*YOUR GOAL:* Repeat all of the data word for word so that only the pictures are missing from the copy.

*RECORDED DATA:*
# # # # #

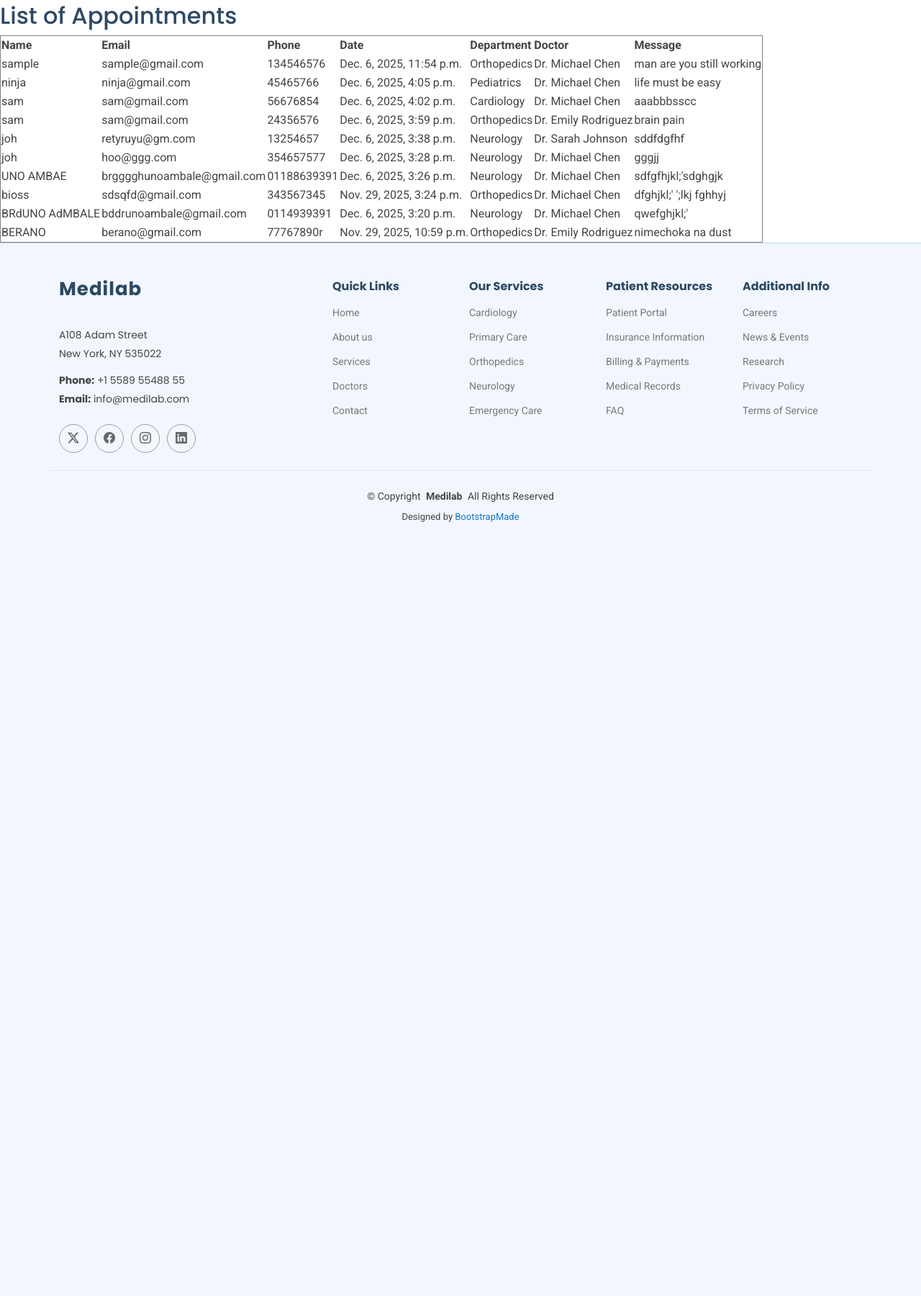
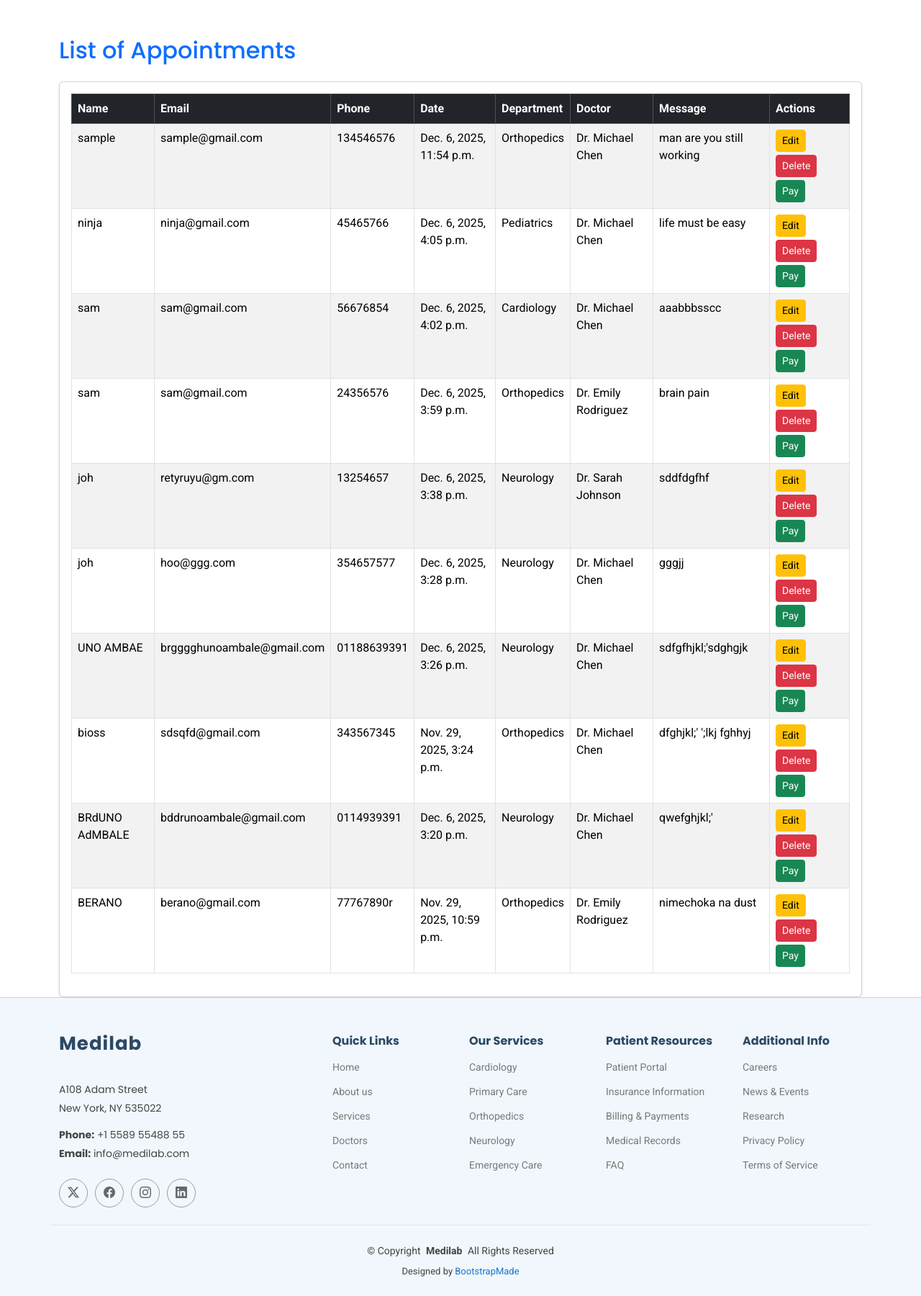
Before and after one commit to 848bruno/CAREBRIDGE, a Django app: page /show/ in a window 1280 px wide. Shown: the part 110-1910 px from the top of the page at 72% size. Before the commit the page ends 835 px from the top, so only its background shows below. Run offline with Django 5.2, Linux system fonts and the light colour scheme; data comes from the database, SQL or seed files in the repository; both versions use the stored data as it was after the commit; some libraries are stand-ins or nearby versions.

Commit message:
uppdated show file

```diff
--- a/Careapp/templates/show.html
+++ b/Careapp/templates/show.html
@@ -3,9 +3,14 @@
 
 {% block content %}
 
-<h2>List of Appointments</h2>
+<div class="container mt-5">
+    <h2 class="mb-4 text-primary">List of Appointments</h2>
 
-<table border="1">
+    <div class="card shadow-sm">
+        <div class="card-body">
+            <div class="table-responsive">
+                <table class="table table-bordered table-striped">
+                    <thead class="table-dark">
                         <tr>
                             <th>Name</th>
                             <th>Email</th>
@@ -14,8 +19,11 @@
                             <th>Department</th>
                             <th>Doctor</th>
                             <th>Message</th>
+                            <th>Actions</th>
                         </tr>
+                    </thead>
 
+                    <tbody>
                         {% for appointment in appointment_index %}
                         <tr>
                             <td>{{ appointment.name }}</td>
@@ -25,11 +33,32 @@
                             <td>{{ appointment.department }}</td>
                             <td>{{ appointment.doctor }}</td>
                             <td>{{ appointment.message }}</td>
+                            <td>
+                                <div class="d-flex flex-wrap gap-1">
+                                    <a href="/edit/{{ appointment.id }}/"
+                                       class="btn btn-sm btn-warning">Edit</a>
+
+                                    <a href="#"
+                                       class="btn btn-sm btn-danger"
+                                       onclick="return confirm('Are you sure you want to delete this appointment?');">
+                                       Delete
+                                    </a>
+
+                                    <a href="#"
+                                       class="btn btn-sm btn-success">Pay</a>
+                                </div>
+                            </td>
                         </tr>
-
-
+                        {% empty %}
+                        <tr>
+                            <td colspan="8" class="text-center text-muted">No appointments found.</td>
+                        </tr>
                         {% endfor %}
+                    </tbody>
                 </table>
-
+            </div>
+        </div>
+    </div>
+</div>
 
 {% endblock %}
--- a/Careapp/urls.py
+++ b/Careapp/urls.py
@@ -3,7 +3,7 @@ from django.contrib import admin
 from django.urls import path
 from Careapp import views
 
-urlpatterns = [
+urlpatterns =[
     path('admin/', admin.site.urls),
 
     path('', views.index, name='index'),
@@ -23,8 +23,7 @@ urlpatterns = [
     path('insuranceInfo/', views.insuranceInfo, name='insuranceInfo'),
     path('medicalRecords/', views.medicalRecords, name='medicalRecords'),
     path('patientForms/', views.patientForms, name='patientForms'),
-    path('show/', views.show, name='show')
-
-
+    path('show/', views.show, name='show'),
+    path('edit/<int:id>/', views.edit, name='edit'),
 
 ]
--- a/Careapp/views.py
+++ b/Careapp/views.py
@@ -1,5 +1,5 @@
 from django.shortcuts import render
-from django.shortcuts import render, redirect
+from django.shortcuts import render, redirect,get_object_or_404
 from django.contrib import messages
 from Careapp.models import Appoinment_index, Appointment,Contact
 from datetime import datetime, date
@@ -202,3 +202,27 @@ def show(request):
     }
 
     return render(request, 'show.html', context)
+
+
+def edit(request, id):
+
+
+       editappointment=get_object_or_404(Appoinment_index, id=id)
+
+       if request.method == 'POST':
+            editappointment.name = request.POST.get('name')
+            editappointment.email = request.POST.get('email')
+            editappointment.phone = request.POST.get('phone')
+            editappointment.date = request.POST.get('date')
+            editappointment.department = request.POST.get('department')
+            editappointment.doctor = request.POST.get('doctor')
+            editappointment.message = request.POST.get('message')
+
+            editappointment.save()
+            messages.success(request, 'Your appointment has been updated successfully.')
+            return redirect('/show')
+       else:
+            context = {
+                'editappointment': editappointment
+            }
+            return render(request, 'edit.html', context)
```
Also changed, not shown: Careapp/templates/edit.html (added, +57 -0 lines), db.sqlite3. Lines whose indentation alone changed are shown as unchanged.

# # # # #

*WRITTEN RESPONSE:*
Before and after one commit to 848bruno/CAREBRIDGE, a Django app: page /show/ in a window 1280 px wide. Shown: the part 110-1910 px from the top of the page at 72% size. Before the commit the page ends 835 px from the top, so only its background shows below. Run offline with Django 5.2, Linux system fonts and the light colour scheme; data comes from the database, SQL or seed files in the repository; both versions use the stored data as it was after the commit; some libraries are stand-ins or nearby versions.

Commit message:
uppdated show file

```diff
--- a/Careapp/templates/show.html
+++ b/Careapp/templates/show.html
@@ -3,9 +3,14 @@
 
 {% block content %}
 
-<h2>List of Appointments</h2>
+<div class="container mt-5">
+    <h2 class="mb-4 text-primary">List of Appointments</h2>
 
-<table border="1">
+    <div class="card shadow-sm">
+        <div class="card-body">
+            <div class="table-responsive">
+                <table class="table table-bordered table-striped">
+                    <thead class="table-dark">
                         <tr>
                             <th>Name</th>
                             <th>Email</th>
@@ -14,8 +19,11 @@
                             <th>Department</th>
                             <th>Doctor</th>
                             <th>Message</th>
+                            <th>Actions</th>
                         </tr>
+                    </thead>
 
+                    <tbody>
                         {% for appointment in appointment_index %}
                         <tr>
                             <td>{{ appointment.name }}</td>
@@ -25,11 +33,32 @@
                             <td>{{ appointment.department }}</td>
                             <td>{{ appointment.doctor }}</td>
                             <td>{{ appointment.message }}</td>
+                            <td>
+                                <div class="d-flex flex-wrap gap-1">
+                                    <a href="/edit/{{ appointment.id }}/"
+                                       class="btn btn-sm btn-warning">Edit</a>
+
+                                    <a href="#"
+                                       class="btn btn-sm btn-danger"
+                                       onclick="return confirm('Are you sure you want to delete this appointment?');">
+                                       Delete
+                                    </a>
+
+                                    <a href="#"
+                                       class="btn btn-sm btn-success">Pay</a>
+                                </div>
+                            </td>
                         </tr>
-
-
+                        {% empty %}
+                        <tr>
+                            <td colspan="8" class="text-center text-muted">No appointments found.</td>
+                        </tr>
                         {% endfor %}
+                    </tbody>
                 </table>
-
+            </div>
+        </div>
+    </div>
+</div>
 
 {% endblock %}
--- a/Careapp/urls.py
+++ b/Careapp/urls.py
@@ -3,7 +3,7 @@ from django.contrib import admin
 from django.urls import path
 from Careapp import views
 
-urlpatterns = [
+urlpatterns =[
     path('admin/', admin.site.urls),
 
     path('', views.index, name='index'),
@@ -23,8 +23,7 @@ urlpatterns = [
     path('insuranceInfo/', views.insuranceInfo, name='insuranceInfo'),
     path('medicalRecords/', views.medicalRecords, name='medicalRecords'),
     path('patientForms/', views.patientForms, name='patientForms'),
-    path('show/', views.show, name='show')
-
-
+    path('show/', views.show, name='show'),
+    path('edit/<int:id>/', views.edit, name='edit'),
 
 ]
--- a/Careapp/views.py
+++ b/Careapp/views.py
@@ -1,5 +1,5 @@
 from django.shortcuts import render
-from django.shortcuts import render, redirect
+from django.shortcuts import render, redirect,get_object_or_404
 from django.contrib import messages
 from Careapp.models import Appoinment_index, Appointment,Contact
 from datetime import datetime, date
@@ -202,3 +202,27 @@ def show(request):
     }
 
     return render(request, 'show.html', context)
+
+
+def edit(request, id):
+
+
+       editappointment=get_object_or_404(Appoinment_index, id=id)
+
+       if request.method == 'POST':
+            editappointment.name = request.POST.get('name')
+            editappointment.email = request.POST.get('email')
+            editappointment.phone = request.POST.get('phone')
+            editappointment.date = request.POST.get('date')
+            editappointment.department = request.POST.get('department')
+            editappointment.doctor = request.POST.get('doctor')
+            editappointment.message = request.POST.get('message')
+
+            editappointment.save()
+            messages.success(request, 'Your appointment has been updated successfully.')
+            return redirect('/show')
+       else:
+            context = {
+                'editappointment': editappointment
+            }
+            return render(request, 'edit.html', context)
```
Also changed, not shown: Careapp/templates/edit.html (added, +57 -0 lines), db.sqlite3. Lines whose indentation alone changed are shown as unchanged.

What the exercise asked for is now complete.